Traveling by Jeep, boat and foot, Tribune-Review investigative reporter Carl Prine and photojournalist Justin Merriman covered nearly 2,000 miles over two months along the border with Mexico to report on coyotes — the human traffickers who bring illegal immigrants into the United States. Most are Americans working for money and/or drugs.
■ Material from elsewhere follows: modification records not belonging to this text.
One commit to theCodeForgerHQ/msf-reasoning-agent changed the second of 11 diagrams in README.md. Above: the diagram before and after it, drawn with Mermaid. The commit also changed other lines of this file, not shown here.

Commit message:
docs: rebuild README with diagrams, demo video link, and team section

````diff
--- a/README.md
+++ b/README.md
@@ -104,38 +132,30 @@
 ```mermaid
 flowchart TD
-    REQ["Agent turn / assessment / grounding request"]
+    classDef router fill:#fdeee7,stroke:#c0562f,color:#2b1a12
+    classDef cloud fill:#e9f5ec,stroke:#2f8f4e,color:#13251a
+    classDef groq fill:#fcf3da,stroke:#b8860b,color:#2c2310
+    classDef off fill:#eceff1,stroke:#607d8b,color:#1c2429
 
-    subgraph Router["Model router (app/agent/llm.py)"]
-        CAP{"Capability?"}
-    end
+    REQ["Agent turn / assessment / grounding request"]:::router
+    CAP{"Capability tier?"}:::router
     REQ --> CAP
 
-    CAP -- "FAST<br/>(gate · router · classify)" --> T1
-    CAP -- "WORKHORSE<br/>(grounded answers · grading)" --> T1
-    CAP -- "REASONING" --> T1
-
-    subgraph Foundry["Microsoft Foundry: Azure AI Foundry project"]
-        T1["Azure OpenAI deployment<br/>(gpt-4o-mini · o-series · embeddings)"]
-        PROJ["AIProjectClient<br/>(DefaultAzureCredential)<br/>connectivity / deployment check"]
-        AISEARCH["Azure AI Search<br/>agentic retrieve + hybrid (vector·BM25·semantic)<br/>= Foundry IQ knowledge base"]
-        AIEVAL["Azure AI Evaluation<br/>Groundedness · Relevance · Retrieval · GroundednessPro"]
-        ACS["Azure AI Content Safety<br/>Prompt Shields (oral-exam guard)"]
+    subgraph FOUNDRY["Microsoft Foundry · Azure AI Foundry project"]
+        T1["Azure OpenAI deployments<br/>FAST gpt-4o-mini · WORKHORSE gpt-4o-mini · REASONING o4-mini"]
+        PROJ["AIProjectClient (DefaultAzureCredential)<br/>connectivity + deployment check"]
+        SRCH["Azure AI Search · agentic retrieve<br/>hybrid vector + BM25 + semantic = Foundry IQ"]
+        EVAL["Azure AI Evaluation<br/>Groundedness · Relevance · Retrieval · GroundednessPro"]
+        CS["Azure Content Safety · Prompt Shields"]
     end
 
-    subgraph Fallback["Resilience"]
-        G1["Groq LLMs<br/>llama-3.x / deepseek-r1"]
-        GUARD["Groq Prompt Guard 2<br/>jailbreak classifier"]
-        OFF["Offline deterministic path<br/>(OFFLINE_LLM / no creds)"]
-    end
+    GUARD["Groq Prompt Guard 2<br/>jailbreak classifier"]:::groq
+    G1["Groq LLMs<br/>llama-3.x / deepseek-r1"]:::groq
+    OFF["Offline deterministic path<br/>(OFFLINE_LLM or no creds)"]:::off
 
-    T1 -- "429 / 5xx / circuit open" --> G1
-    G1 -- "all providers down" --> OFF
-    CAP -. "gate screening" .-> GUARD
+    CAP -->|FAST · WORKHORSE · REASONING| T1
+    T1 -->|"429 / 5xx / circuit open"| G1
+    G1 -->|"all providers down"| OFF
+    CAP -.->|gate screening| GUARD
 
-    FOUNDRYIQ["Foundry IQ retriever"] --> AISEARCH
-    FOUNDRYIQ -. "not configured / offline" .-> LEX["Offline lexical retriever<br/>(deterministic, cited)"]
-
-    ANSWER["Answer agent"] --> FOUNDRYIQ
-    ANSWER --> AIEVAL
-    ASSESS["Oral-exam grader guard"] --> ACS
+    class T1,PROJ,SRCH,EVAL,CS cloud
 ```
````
This series reports how their operations have a major impact on life for residents and the environment along the border — and beyond.
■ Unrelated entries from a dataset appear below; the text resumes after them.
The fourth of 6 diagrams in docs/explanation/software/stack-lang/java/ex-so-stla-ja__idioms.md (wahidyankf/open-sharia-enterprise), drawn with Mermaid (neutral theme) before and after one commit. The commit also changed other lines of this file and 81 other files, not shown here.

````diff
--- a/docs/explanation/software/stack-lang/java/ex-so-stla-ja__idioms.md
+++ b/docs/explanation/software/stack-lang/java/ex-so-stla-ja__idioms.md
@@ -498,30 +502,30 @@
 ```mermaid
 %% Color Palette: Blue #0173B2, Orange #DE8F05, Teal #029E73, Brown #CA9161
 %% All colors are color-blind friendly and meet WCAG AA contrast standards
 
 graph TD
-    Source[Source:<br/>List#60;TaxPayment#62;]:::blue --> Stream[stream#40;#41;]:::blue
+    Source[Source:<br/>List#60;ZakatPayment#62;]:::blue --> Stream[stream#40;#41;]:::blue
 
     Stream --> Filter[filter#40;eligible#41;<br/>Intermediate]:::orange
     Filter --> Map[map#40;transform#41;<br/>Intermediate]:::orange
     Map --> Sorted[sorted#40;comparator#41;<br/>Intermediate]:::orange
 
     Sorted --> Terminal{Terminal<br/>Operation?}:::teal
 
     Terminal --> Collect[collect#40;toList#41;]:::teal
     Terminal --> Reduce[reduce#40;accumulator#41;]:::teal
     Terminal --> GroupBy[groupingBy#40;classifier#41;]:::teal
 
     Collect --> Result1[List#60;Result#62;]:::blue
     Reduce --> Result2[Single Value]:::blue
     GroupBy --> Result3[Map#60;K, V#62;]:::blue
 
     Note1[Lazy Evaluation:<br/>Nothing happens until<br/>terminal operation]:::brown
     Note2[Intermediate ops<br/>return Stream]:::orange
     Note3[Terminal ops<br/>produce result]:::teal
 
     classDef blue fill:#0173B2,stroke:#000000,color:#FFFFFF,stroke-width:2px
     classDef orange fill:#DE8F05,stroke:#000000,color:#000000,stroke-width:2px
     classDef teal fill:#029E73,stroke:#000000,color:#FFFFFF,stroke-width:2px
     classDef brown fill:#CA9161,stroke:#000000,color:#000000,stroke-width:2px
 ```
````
It could be shaping up as the case that will either affirm one of America's sacred Founding precepts or keep America traveling ever faster down the slippery slope of constitutional relativism.
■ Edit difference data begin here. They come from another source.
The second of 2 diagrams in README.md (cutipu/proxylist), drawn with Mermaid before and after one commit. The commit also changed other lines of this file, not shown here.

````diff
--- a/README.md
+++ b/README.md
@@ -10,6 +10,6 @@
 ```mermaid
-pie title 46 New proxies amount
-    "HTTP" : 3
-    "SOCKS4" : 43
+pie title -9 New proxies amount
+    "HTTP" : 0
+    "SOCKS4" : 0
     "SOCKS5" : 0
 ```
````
“Could be,” of course, is the operative phrase.
A federal district judge in Washington, D.C., ruled Monday that the National Security Agency's practice of systematically collecting telephone call data — without a warrant — in the name of “security” to thwart would-be terrorist attacks is an “almost Orwellian” violation of Americans' Fourth Amendment right against unreasonable searches and seizures.
“Indeed, I have little doubt that the author of our Constitution, James Madison, who cautioned us to beware ‘the abridgement of freedom of the people by gradual and silent encroachments by those in power,' would be aghast,” wrote Judge Richard Leon.
But before anyone takes to toot-tooting any horns of victory in the centuries-old debate over the wisdom of giving up an essential liberty for a little security, there's this sobering reality:
This ruling comes from a single district judge who's attempting to not only overturn a 1979 Supreme Court ruling (as antiquated as it is, given modern technology) but more than a dozen other judges' rulings on more than 30 occasions that such “metadata” collection passes constitutional snuff.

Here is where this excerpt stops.